* [Prompt]:
Among these records, tally each line with the word "classe"; the answer is that number alone.
═══ Data shown
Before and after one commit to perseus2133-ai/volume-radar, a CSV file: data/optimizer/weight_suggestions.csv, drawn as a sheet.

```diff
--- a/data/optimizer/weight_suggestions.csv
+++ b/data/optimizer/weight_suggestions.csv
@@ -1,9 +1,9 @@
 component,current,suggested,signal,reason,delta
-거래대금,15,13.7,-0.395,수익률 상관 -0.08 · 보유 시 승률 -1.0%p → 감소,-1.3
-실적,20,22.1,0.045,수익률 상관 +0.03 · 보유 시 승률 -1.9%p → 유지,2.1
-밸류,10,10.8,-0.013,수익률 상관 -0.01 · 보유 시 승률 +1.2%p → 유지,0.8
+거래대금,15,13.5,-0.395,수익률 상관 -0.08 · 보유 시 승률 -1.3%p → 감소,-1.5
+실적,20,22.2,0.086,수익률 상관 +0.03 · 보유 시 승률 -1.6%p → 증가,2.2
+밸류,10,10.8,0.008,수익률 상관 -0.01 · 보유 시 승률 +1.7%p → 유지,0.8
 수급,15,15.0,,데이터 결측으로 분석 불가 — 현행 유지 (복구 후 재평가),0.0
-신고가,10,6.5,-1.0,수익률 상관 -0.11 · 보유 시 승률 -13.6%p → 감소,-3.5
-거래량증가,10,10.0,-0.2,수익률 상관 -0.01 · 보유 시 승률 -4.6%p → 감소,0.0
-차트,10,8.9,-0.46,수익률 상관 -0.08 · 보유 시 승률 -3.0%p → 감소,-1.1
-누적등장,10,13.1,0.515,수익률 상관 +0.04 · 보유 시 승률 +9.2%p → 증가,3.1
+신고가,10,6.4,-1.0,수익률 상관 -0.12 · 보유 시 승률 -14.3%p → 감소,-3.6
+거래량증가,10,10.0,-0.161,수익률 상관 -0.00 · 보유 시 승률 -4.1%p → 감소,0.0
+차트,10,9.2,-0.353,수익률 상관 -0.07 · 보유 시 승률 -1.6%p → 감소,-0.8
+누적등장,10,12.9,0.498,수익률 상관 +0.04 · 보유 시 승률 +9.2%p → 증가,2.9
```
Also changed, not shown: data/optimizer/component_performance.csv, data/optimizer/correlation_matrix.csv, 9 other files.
══════
═══ Data shown
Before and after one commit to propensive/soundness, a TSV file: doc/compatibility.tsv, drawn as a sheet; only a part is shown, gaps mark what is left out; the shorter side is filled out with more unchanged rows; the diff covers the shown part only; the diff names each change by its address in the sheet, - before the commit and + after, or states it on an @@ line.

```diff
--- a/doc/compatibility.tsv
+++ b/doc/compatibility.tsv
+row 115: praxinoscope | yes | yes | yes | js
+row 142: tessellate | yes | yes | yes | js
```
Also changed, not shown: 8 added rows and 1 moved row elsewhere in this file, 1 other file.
══════
═══ Data shown
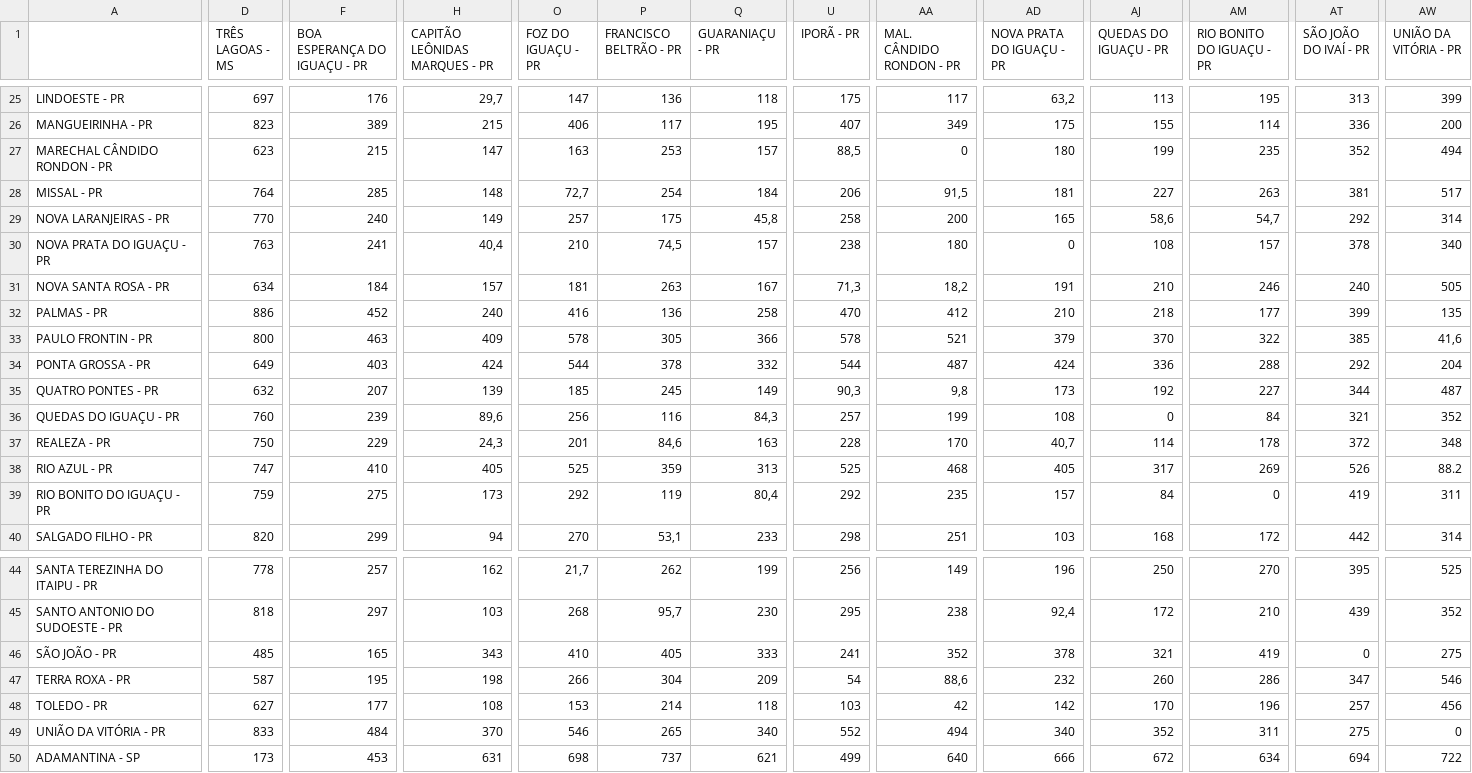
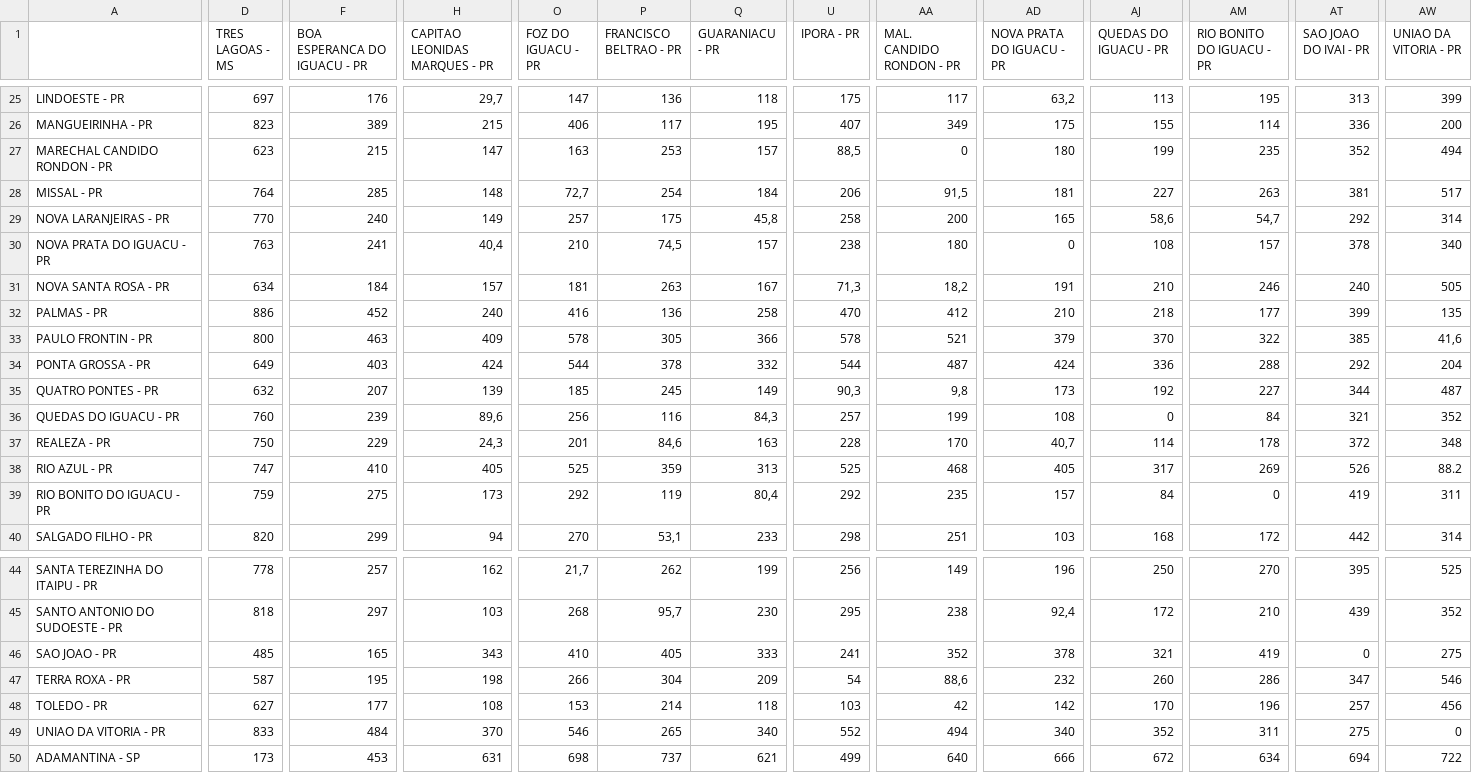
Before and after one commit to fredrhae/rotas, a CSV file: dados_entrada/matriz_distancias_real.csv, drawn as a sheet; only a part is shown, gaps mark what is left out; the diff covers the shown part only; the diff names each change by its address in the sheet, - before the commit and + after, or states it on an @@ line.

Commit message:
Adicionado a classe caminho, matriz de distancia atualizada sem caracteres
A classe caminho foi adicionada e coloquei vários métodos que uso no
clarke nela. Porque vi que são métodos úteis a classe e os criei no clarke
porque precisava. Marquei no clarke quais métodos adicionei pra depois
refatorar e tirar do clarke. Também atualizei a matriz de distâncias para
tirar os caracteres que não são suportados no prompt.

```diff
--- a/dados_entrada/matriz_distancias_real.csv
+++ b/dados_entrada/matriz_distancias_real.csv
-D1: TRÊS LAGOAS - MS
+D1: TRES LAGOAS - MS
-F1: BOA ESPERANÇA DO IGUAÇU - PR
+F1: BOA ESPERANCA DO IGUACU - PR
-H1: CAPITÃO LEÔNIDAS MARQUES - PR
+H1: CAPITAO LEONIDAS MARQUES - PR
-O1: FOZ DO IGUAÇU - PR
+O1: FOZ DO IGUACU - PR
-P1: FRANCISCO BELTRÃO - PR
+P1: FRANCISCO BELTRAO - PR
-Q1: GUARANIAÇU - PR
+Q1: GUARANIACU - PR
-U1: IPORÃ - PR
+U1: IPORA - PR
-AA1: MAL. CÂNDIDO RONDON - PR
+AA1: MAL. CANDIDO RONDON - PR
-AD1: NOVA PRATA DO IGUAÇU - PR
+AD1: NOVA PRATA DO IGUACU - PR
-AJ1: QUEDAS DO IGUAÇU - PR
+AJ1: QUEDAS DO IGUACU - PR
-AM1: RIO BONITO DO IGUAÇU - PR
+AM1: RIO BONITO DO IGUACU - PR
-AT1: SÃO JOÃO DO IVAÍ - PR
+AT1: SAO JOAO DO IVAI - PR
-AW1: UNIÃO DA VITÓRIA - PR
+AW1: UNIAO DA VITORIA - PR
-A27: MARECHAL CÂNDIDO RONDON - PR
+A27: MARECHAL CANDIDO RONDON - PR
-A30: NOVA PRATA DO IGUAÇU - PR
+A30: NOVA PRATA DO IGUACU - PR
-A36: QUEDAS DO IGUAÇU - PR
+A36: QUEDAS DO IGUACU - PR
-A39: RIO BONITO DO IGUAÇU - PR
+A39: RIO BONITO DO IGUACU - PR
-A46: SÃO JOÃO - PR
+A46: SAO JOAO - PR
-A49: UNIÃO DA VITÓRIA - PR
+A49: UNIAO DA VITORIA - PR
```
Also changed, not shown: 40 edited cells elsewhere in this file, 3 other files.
══════
* [Finished task]:
3